Gender diversity in business could be a key selling point for organisations looking to attract and retain the top talent in their industries, say researchers.

Yet recent research by tax and assurance company Grant Thornton has revealed a steady decline globally in gender diverse business leadership and South Africa is one of the poorest performers.

In SA, women hold less than a quarter of leadership positions – and nearly 40 percent of firms have no women in management.

This could spell trouble for the country’s competitiveness, says Liz de Wet, a leadership development practitioner who runs the Women in Leadership programme at the UCT Graduate School of Business.

“Globally, research has revealed that a more diverse workforce is linked to a company’s financial performance,” she says.

In fact, according to the Grant Thornton report, companies with diverse boards among the largest listed companies in the UK, US and India are outperforming their male-only peers to the tune of $655 billion annually.

Studies by Gallup, Harvard and McKinsey have also shown that having a gender diverse executive and workforce is a major advantage in business because it brings different viewpoints, market insights and ideas into the boardroom and enables better problem solving.

Businesses are under increasing pressure to broaden their talent pools in an increasingly competitive market and smart companies are realising that gender diversity holds the key, says De Wet.

“There’s a reason why more and more corporates, along with the global organisation of UN Women, are supporting gender diversity in business and politics.

“It’s because, apart from being the right thing to do, it’s also increasingly becoming the only way to thrive,” she says.

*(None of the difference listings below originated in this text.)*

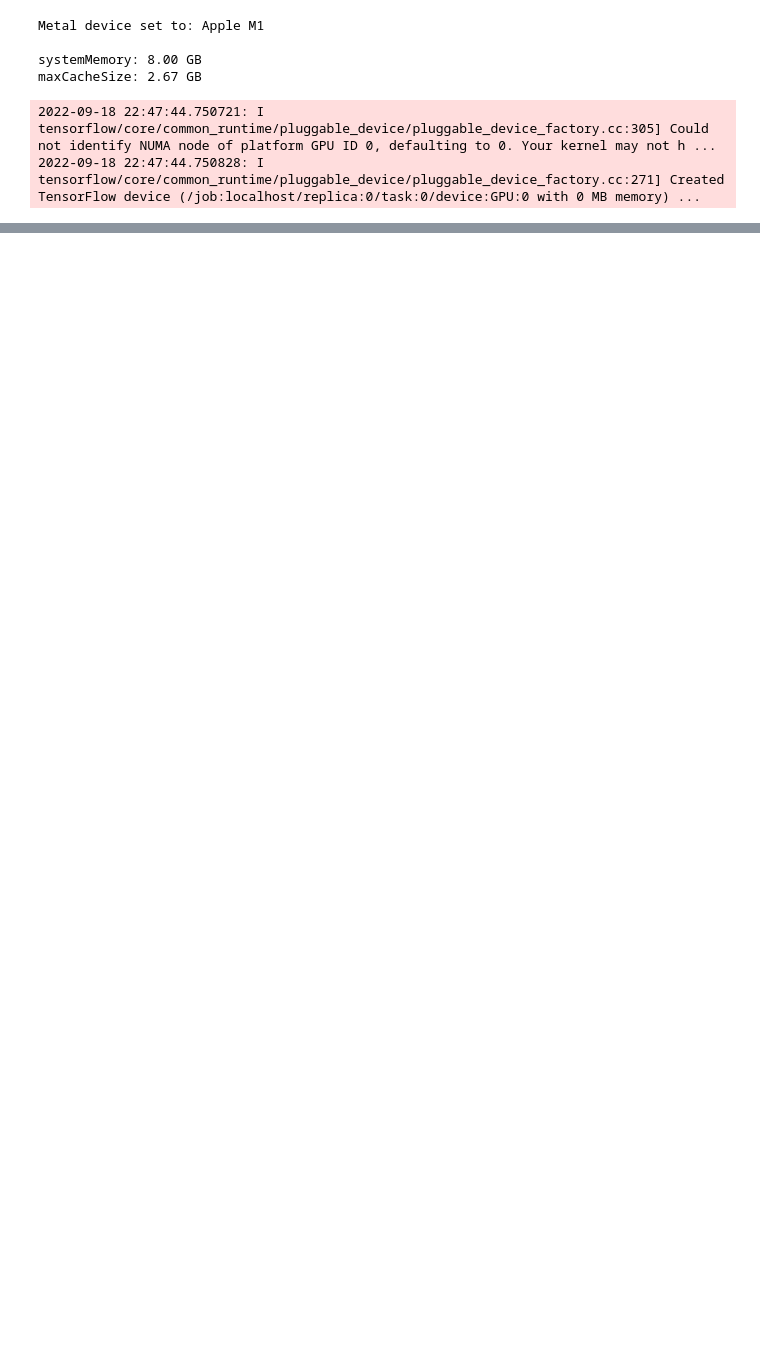
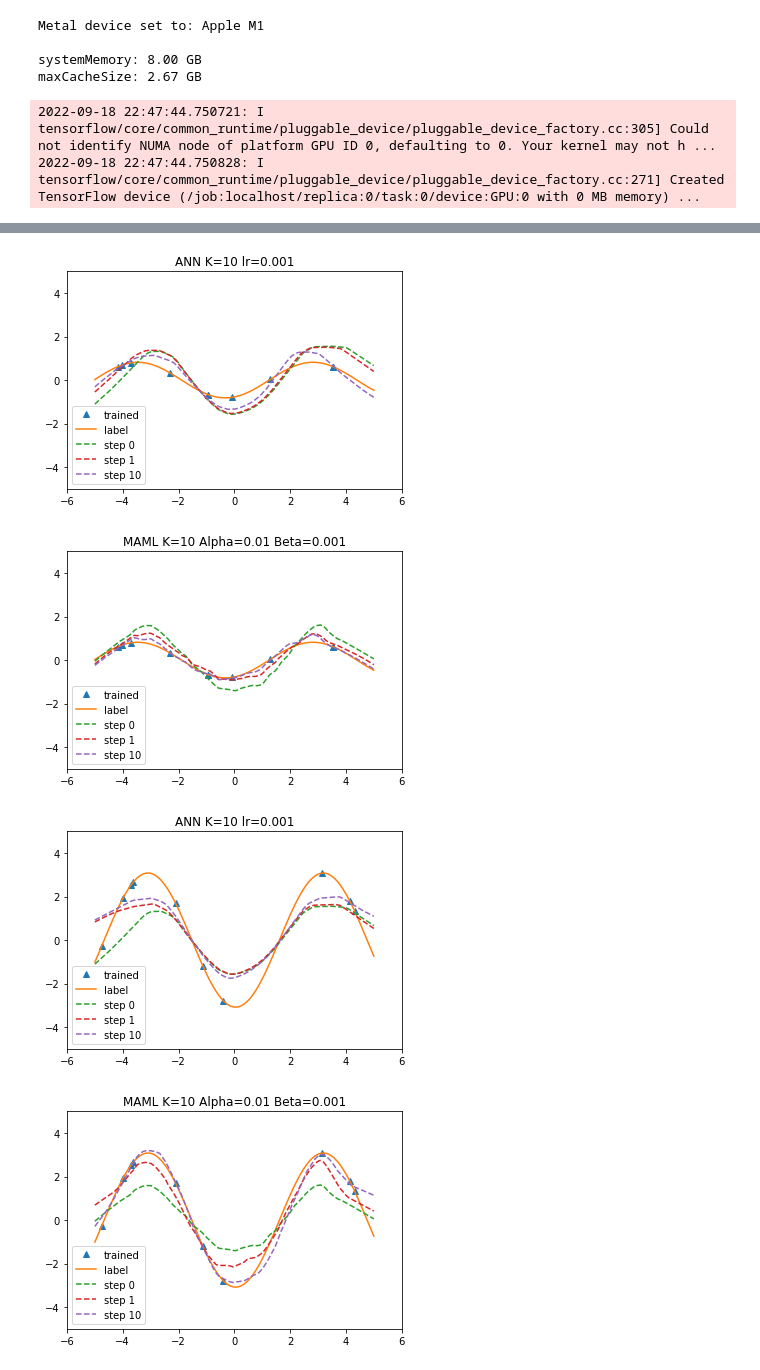
Before and after one commit to IISL-HYU/maml, a Jupyter notebook: practice.ipynb, the cells around one changed output, grey strips where cells are left out. Cells and saved outputs as stored; diff of their text form; code cells hidden in the pictures; blank space fills up the shorter version.

```diff
--- a/practice.ipynb
+++ b/practice.ipynb
@@ -83,0 +93,10 @@ plt.show()
+# %%
+with tf.device("cpu:0"):
+    for idx in np.random.randint(0, len(test_ds), size=3):
+        eval_sinewave_for_test(neural_model, test_ds[idx], name=name[0])
+        eval_sinewave_for_test(maml_model, test_ds[idx], name=name[1])
+# %% [output]
+[figure, added]
+[figure, added]
+[figure, added]
+[figure, added]
```
Also changed, not shown: parts of 6 cells of this notebook.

Gender diversity simply makes bottom-line business sense, writes Sangeeta Bharadwaj Badal, prime researcher for Gallup’s Entrepreneurship and Job Creation Initiative.

Similarly, a Harvard study found that teams with an equal gender mix performed better than male-dominated teams in terms of sales and profits.

And, if the profit motive is not enough, De Wet says the incentive to diversify is also coming from the workforce itself.

“A diverse workforce provides wider industry knowledge and allows companies to serve an increasingly diverse customer base,” she says.

De Wet believes this means that organisations which genuinely respect diversity and make this obvious in their ethos are more likely to build and retain a stronger, more talented workforce.

“Companies cannot afford to ignore 50 percent of the potential workforce and expect to be competitive in the global economy.”

CAPE TIMES